-- Opening Marker --
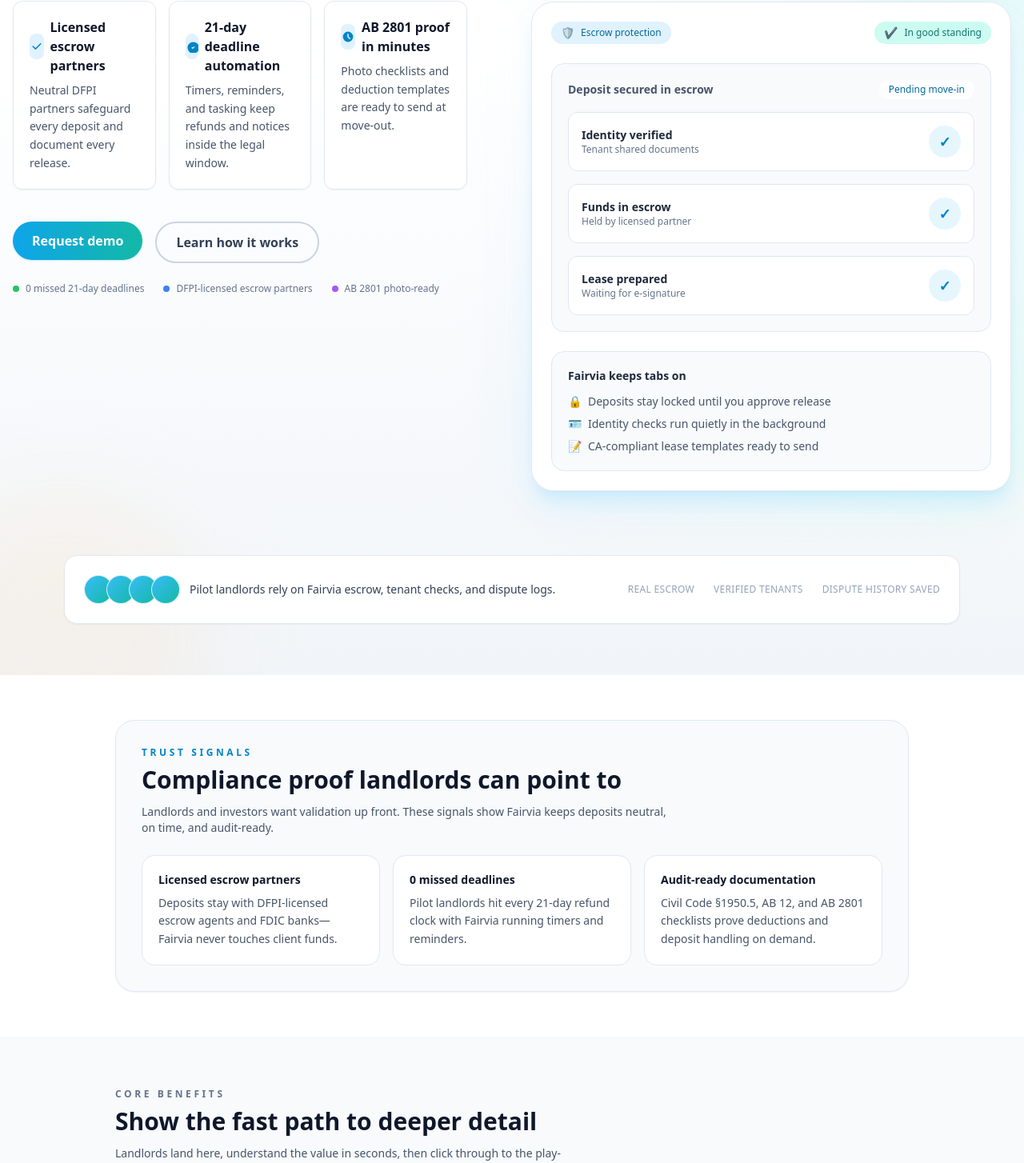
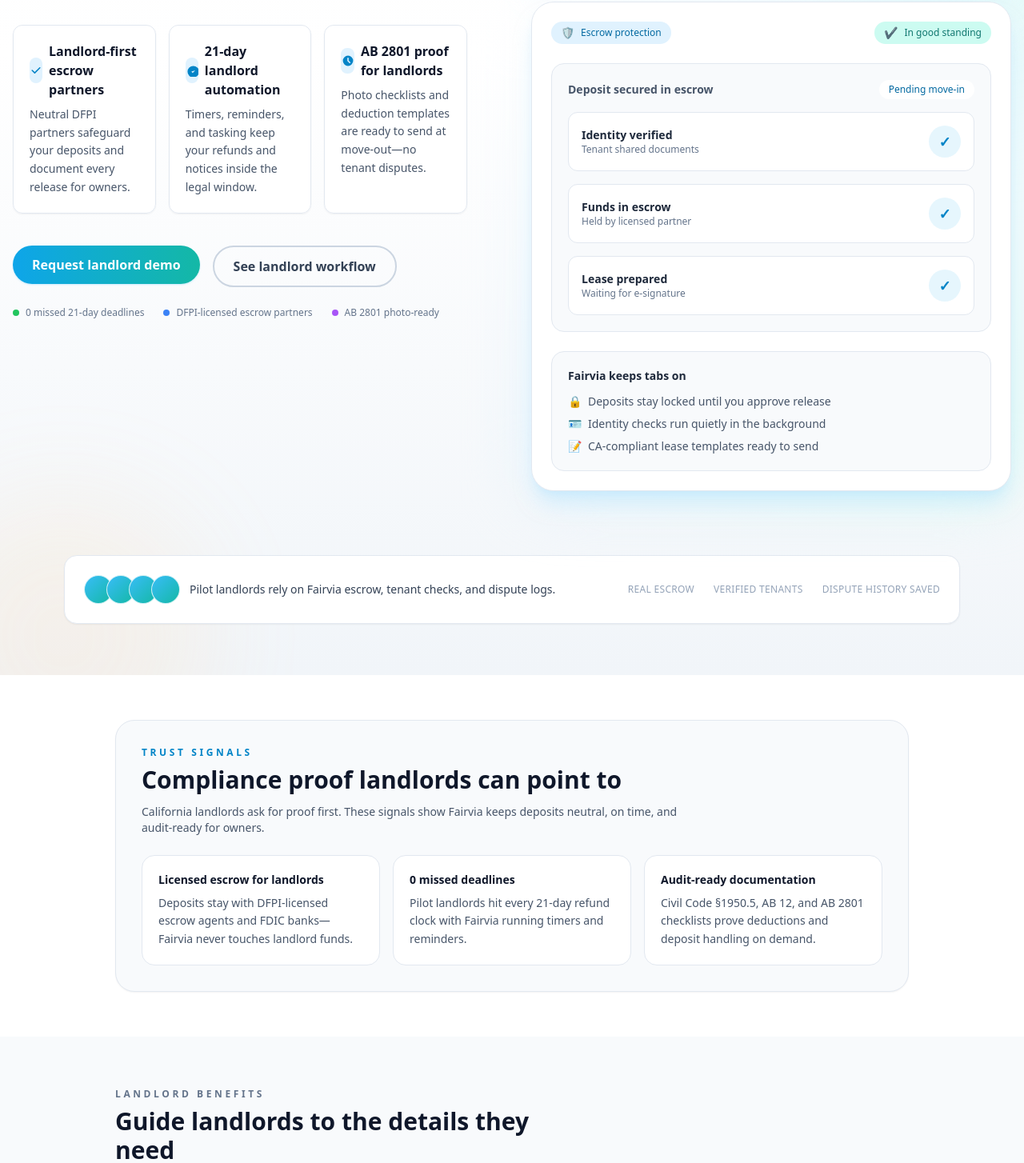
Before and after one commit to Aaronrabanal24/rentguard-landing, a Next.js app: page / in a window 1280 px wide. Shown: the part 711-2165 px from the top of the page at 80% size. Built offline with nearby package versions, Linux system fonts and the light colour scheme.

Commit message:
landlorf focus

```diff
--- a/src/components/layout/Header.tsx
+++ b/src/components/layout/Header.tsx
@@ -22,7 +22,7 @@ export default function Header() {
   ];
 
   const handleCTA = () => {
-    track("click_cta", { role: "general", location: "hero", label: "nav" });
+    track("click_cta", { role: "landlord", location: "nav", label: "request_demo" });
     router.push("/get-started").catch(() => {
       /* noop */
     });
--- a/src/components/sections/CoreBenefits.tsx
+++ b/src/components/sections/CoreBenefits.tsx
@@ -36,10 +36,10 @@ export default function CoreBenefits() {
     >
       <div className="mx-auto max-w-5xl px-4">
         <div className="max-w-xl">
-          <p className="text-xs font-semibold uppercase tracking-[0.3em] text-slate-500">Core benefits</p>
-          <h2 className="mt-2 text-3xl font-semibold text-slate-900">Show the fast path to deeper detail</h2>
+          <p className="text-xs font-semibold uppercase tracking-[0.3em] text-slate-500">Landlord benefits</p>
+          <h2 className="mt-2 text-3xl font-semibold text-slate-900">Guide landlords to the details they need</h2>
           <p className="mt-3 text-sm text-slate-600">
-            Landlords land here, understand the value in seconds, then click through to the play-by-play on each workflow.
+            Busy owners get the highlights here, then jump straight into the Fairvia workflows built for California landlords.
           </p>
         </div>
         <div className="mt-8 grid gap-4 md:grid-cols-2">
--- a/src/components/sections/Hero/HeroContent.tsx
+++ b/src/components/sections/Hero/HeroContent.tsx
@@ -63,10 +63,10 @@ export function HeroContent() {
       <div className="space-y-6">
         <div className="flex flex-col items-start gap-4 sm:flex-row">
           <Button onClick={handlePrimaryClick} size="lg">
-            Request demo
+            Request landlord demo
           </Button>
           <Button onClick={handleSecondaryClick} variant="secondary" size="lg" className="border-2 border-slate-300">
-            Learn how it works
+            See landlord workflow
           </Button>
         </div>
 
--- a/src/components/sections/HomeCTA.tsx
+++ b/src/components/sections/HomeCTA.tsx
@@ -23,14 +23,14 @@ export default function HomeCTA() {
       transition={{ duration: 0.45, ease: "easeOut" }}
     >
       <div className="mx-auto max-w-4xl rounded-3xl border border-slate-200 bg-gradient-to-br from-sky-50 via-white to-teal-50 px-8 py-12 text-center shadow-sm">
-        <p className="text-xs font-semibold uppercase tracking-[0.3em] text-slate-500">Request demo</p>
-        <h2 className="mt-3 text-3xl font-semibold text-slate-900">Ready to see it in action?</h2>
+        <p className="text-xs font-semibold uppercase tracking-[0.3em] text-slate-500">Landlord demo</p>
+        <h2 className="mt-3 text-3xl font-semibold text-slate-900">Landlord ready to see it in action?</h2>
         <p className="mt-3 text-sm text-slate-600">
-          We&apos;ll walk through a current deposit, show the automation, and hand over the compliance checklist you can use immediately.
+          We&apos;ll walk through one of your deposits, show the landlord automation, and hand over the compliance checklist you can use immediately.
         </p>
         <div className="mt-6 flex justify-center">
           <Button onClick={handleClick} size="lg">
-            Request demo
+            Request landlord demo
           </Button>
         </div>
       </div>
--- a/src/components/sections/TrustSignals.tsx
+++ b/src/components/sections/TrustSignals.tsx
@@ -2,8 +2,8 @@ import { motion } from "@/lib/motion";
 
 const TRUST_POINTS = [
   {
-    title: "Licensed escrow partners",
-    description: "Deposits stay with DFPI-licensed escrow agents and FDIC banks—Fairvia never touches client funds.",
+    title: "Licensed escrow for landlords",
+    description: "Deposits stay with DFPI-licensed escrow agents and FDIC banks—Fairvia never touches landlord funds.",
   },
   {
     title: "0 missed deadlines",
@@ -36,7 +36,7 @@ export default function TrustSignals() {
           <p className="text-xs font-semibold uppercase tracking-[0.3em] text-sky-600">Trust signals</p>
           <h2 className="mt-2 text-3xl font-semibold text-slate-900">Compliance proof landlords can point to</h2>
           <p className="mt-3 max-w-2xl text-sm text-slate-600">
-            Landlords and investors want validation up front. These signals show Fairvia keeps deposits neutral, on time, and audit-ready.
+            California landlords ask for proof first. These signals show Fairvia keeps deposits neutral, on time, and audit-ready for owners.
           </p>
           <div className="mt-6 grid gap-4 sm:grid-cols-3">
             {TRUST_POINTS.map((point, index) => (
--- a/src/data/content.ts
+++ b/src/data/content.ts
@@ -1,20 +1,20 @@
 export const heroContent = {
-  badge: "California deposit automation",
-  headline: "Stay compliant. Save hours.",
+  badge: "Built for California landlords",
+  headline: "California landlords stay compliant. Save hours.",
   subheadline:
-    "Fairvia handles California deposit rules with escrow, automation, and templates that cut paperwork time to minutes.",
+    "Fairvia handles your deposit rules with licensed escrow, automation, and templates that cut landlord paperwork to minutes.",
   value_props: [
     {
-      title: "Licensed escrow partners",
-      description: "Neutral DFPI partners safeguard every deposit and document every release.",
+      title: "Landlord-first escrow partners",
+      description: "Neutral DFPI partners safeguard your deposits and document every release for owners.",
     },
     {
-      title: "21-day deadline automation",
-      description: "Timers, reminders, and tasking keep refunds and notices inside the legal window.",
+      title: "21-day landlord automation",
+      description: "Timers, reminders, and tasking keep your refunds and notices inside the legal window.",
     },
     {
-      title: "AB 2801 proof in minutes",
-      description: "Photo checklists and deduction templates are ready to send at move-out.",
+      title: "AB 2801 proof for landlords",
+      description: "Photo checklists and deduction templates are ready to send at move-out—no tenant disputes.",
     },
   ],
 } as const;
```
-- Closing Marker --
- [Task requirements] Your answer must be an exact repeat of the records above, with no pictures in it.

- [Solution to this exercise]
Before and after one commit to Aaronrabanal24/rentguard-landing, a Next.js app: page / in a window 1280 px wide. Shown: the part 711-2165 px from the top of the page at 80% size. Built offline with nearby package versions, Linux system fonts and the light colour scheme.

Commit message:
landlorf focus

```diff
--- a/src/components/layout/Header.tsx
+++ b/src/components/layout/Header.tsx
@@ -22,7 +22,7 @@ export default function Header() {
   ];
 
   const handleCTA = () => {
-    track("click_cta", { role: "general", location: "hero", label: "nav" });
+    track("click_cta", { role: "landlord", location: "nav", label: "request_demo" });
     router.push("/get-started").catch(() => {
       /* noop */
     });
--- a/src/components/sections/CoreBenefits.tsx
+++ b/src/components/sections/CoreBenefits.tsx
@@ -36,10 +36,10 @@ export default function CoreBenefits() {
     >
       <div className="mx-auto max-w-5xl px-4">
         <div className="max-w-xl">
-          <p className="text-xs font-semibold uppercase tracking-[0.3em] text-slate-500">Core benefits</p>
-          <h2 className="mt-2 text-3xl font-semibold text-slate-900">Show the fast path to deeper detail</h2>
+          <p className="text-xs font-semibold uppercase tracking-[0.3em] text-slate-500">Landlord benefits</p>
+          <h2 className="mt-2 text-3xl font-semibold text-slate-900">Guide landlords to the details they need</h2>
           <p className="mt-3 text-sm text-slate-600">
-            Landlords land here, understand the value in seconds, then click through to the play-by-play on each workflow.
+            Busy owners get the highlights here, then jump straight into the Fairvia workflows built for California landlords.
           </p>
         </div>
         <div className="mt-8 grid gap-4 md:grid-cols-2">
--- a/src/components/sections/Hero/HeroContent.tsx
+++ b/src/components/sections/Hero/HeroContent.tsx
@@ -63,10 +63,10 @@ export function HeroContent() {
       <div className="space-y-6">
         <div className="flex flex-col items-start gap-4 sm:flex-row">
           <Button onClick={handlePrimaryClick} size="lg">
-            Request demo
+            Request landlord demo
           </Button>
           <Button onClick={handleSecondaryClick} variant="secondary" size="lg" className="border-2 border-slate-300">
-            Learn how it works
+            See landlord workflow
           </Button>
         </div>
 
--- a/src/components/sections/HomeCTA.tsx
+++ b/src/components/sections/HomeCTA.tsx
@@ -23,14 +23,14 @@ export default function HomeCTA() {
       transition={{ duration: 0.45, ease: "easeOut" }}
     >
       <div className="mx-auto max-w-4xl rounded-3xl border border-slate-200 bg-gradient-to-br from-sky-50 via-white to-teal-50 px-8 py-12 text-center shadow-sm">
-        <p className="text-xs font-semibold uppercase tracking-[0.3em] text-slate-500">Request demo</p>
-        <h2 className="mt-3 text-3xl font-semibold text-slate-900">Ready to see it in action?</h2>
+        <p className="text-xs font-semibold uppercase tracking-[0.3em] text-slate-500">Landlord demo</p>
+        <h2 className="mt-3 text-3xl font-semibold text-slate-900">Landlord ready to see it in action?</h2>
         <p className="mt-3 text-sm text-slate-600">
-          We&apos;ll walk through a current deposit, show the automation, and hand over the compliance checklist you can use immediately.
+          We&apos;ll walk through one of your deposits, show the landlord automation, and hand over the compliance checklist you can use immediately.
         </p>
         <div className="mt-6 flex justify-center">
           <Button onClick={handleClick} size="lg">
-            Request demo
+            Request landlord demo
           </Button>
         </div>
       </div>
--- a/src/components/sections/TrustSignals.tsx
+++ b/src/components/sections/TrustSignals.tsx
@@ -2,8 +2,8 @@ import { motion } from "@/lib/motion";
 
 const TRUST_POINTS = [
   {
-    title: "Licensed escrow partners",
-    description: "Deposits stay with DFPI-licensed escrow agents and FDIC banks—Fairvia never touches client funds.",
+    title: "Licensed escrow for landlords",
+    description: "Deposits stay with DFPI-licensed escrow agents and FDIC banks—Fairvia never touches landlord funds.",
   },
   {
     title: "0 missed deadlines",
@@ -36,7 +36,7 @@ export default function TrustSignals() {
           <p className="text-xs font-semibold uppercase tracking-[0.3em] text-sky-600">Trust signals</p>
           <h2 className="mt-2 text-3xl font-semibold text-slate-900">Compliance proof landlords can point to</h2>
           <p className="mt-3 max-w-2xl text-sm text-slate-600">
-            Landlords and investors want validation up front. These signals show Fairvia keeps deposits neutral, on time, and audit-ready.
+            California landlords ask for proof first. These signals show Fairvia keeps deposits neutral, on time, and audit-ready for owners.
           </p>
           <div className="mt-6 grid gap-4 sm:grid-cols-3">
             {TRUST_POINTS.map((point, index) => (
--- a/src/data/content.ts
+++ b/src/data/content.ts
@@ -1,20 +1,20 @@
 export const heroContent = {
-  badge: "California deposit automation",
-  headline: "Stay compliant. Save hours.",
+  badge: "Built for California landlords",
+  headline: "California landlords stay compliant. Save hours.",
   subheadline:
-    "Fairvia handles California deposit rules with escrow, automation, and templates that cut paperwork time to minutes.",
+    "Fairvia handles your deposit rules with licensed escrow, automation, and templates that cut landlord paperwork to minutes.",
   value_props: [
     {
-      title: "Licensed escrow partners",
-      description: "Neutral DFPI partners safeguard every deposit and document every release.",
+      title: "Landlord-first escrow partners",
+      description: "Neutral DFPI partners safeguard your deposits and document every release for owners.",
     },
     {
-      title: "21-day deadline automation",
-      description: "Timers, reminders, and tasking keep refunds and notices inside the legal window.",
+      title: "21-day landlord automation",
+      description: "Timers, reminders, and tasking keep your refunds and notices inside the legal window.",
     },
     {
-      title: "AB 2801 proof in minutes",
-      description: "Photo checklists and deduction templates are ready to send at move-out.",
+      title: "AB 2801 proof for landlords",
+      description: "Photo checklists and deduction templates are ready to send at move-out—no tenant disputes.",
     },
   ],
 } as const;
```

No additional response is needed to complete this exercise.